Sunday, February 14, 2016

Happy Valentine's Day

Beth Bergman's Photo of Chickadee
Just got an update from Mohonk Preserve in New Paltz that spring is on its way.  How do we/they know?  The Black-capped Chickadees  (Poecile atricapillus) are starting to make their spring breeding call.  Instead of the familiar “chickadee-dee-dee,” they are beginning to whistle their two or three note “fee-bee.” Males do it more, but both males and females start singing this new tune when spring is around the corner and they are thinking about love.  In fact, maybe that’s what “singing a different tune” refers to—time to start singing for love, making a nest, and breeding.  For those of us in the Northeast, this particular Valentine’s Day is a good day for nesting at home and avoiding the below zero, freezing weather.  I don’t know about the hunting for seeds and bugs that the chickadees do at this time of year, but curling up with someone you love in a nice warm nest sounds pretty good to me. Fee-bee, Fee-bee!

The picture above is one taken by Beth Bergman for the Field Guide to Neighborhood Birds of New York City by Leslie Day.  In it, Day tells us that the Chickadees are monogamous, that they stay in their home territory for life, and that both parents take care of the young.  They make a warm cozy nest out of fur, plant down, feathers, and cocoons.  The female produces up to 10 speckled eggs; see my drawing below.  
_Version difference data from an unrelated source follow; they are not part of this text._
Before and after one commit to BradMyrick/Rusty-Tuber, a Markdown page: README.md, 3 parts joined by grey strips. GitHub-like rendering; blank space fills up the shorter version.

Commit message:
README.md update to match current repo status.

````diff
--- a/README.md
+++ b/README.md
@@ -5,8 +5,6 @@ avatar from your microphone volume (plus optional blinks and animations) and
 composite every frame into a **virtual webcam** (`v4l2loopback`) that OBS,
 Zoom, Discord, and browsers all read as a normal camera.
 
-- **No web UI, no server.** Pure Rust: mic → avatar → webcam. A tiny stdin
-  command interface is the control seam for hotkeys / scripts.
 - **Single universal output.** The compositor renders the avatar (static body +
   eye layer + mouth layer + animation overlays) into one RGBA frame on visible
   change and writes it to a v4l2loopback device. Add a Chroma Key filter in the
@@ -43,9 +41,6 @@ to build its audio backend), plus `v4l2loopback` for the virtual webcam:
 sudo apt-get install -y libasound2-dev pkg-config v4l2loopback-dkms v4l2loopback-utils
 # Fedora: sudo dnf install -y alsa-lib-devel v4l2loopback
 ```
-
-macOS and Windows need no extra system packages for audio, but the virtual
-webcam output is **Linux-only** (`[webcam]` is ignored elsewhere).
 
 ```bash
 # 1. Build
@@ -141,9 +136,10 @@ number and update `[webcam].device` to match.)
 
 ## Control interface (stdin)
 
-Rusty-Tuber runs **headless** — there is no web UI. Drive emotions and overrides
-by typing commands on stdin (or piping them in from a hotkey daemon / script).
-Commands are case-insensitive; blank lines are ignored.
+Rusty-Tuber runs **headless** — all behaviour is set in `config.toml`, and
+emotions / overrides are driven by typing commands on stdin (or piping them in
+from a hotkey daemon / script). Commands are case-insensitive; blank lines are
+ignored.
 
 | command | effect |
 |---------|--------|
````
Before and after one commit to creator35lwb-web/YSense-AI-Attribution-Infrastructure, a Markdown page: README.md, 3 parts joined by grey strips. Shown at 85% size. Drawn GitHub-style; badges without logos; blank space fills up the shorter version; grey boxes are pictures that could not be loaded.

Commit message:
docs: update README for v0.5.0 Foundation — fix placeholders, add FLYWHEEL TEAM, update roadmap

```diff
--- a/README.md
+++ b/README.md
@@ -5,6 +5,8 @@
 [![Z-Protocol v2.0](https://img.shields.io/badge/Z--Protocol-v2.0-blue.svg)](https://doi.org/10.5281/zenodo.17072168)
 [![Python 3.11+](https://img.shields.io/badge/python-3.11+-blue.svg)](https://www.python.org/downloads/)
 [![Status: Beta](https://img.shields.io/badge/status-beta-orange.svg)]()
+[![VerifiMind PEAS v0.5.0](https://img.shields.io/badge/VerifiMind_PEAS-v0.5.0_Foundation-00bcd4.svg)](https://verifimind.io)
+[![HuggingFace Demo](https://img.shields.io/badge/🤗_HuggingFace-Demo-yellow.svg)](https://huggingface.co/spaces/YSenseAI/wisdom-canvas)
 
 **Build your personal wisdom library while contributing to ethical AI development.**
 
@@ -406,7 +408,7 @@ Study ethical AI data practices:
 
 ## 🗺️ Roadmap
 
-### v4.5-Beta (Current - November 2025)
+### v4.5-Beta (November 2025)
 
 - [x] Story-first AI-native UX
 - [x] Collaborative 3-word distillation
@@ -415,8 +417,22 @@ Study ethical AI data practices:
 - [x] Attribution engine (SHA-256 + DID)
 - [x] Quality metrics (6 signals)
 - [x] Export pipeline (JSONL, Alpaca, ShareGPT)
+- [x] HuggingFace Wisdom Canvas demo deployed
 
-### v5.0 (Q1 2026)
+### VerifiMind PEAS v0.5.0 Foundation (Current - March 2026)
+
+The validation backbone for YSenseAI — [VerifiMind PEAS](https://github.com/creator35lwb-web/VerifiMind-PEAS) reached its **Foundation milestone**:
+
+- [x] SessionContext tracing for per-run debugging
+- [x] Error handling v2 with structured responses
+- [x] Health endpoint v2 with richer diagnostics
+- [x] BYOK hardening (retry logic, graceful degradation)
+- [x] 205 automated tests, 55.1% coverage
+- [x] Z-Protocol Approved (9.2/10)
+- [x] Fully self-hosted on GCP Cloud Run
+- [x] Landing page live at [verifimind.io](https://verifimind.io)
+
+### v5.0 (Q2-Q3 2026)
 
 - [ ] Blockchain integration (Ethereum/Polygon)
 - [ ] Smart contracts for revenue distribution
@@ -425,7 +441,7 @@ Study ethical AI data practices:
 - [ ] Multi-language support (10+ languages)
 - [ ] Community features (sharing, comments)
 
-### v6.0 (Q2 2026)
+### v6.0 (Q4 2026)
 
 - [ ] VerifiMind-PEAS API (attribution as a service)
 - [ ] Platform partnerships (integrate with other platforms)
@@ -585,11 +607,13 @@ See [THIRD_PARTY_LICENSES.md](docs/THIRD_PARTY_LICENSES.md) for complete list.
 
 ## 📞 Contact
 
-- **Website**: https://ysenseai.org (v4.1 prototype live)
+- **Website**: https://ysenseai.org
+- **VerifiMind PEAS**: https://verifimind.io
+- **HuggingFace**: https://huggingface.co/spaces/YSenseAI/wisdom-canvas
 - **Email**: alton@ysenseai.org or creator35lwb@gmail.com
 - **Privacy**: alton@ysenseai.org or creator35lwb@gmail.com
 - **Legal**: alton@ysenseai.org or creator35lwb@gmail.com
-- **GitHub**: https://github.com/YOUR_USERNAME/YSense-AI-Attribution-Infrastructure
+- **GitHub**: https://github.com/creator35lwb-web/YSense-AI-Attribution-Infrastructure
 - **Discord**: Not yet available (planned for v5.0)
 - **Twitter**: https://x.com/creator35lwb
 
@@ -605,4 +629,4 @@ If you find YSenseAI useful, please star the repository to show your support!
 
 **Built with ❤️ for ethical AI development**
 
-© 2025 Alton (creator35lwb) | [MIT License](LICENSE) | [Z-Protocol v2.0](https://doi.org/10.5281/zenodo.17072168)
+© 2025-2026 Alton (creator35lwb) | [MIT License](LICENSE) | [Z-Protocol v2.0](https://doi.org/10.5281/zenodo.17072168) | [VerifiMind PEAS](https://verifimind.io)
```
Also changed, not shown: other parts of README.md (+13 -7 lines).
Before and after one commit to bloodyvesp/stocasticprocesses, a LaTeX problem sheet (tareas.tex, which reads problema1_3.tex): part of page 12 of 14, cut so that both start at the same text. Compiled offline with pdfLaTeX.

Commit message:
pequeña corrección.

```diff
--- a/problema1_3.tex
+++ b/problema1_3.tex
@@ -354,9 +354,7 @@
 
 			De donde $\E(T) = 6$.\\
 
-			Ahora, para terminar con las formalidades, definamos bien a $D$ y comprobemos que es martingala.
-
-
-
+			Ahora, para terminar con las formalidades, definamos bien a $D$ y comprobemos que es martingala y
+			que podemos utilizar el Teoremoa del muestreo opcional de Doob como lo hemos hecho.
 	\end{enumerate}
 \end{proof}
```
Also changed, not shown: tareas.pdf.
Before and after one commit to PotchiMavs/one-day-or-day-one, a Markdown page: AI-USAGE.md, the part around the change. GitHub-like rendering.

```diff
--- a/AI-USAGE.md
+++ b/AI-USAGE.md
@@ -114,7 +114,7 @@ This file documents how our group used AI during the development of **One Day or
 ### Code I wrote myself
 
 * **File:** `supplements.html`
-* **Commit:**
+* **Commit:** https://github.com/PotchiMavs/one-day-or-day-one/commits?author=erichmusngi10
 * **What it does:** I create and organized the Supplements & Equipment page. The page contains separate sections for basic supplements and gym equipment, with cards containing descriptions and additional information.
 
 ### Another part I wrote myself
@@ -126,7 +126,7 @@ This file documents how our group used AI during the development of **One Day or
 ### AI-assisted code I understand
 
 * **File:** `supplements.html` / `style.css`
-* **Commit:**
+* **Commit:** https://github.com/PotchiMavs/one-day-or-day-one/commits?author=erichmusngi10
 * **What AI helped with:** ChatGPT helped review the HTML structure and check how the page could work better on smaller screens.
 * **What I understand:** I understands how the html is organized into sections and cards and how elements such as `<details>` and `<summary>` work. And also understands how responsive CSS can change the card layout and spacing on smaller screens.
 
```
If you have a feeder or live near a park or a woody area, you are sure to see chickadees.  They live in all five boroughs of New York City and most other parts of the northern United States and Canada.  They are cute, curious, and clever little birds. And love birds too!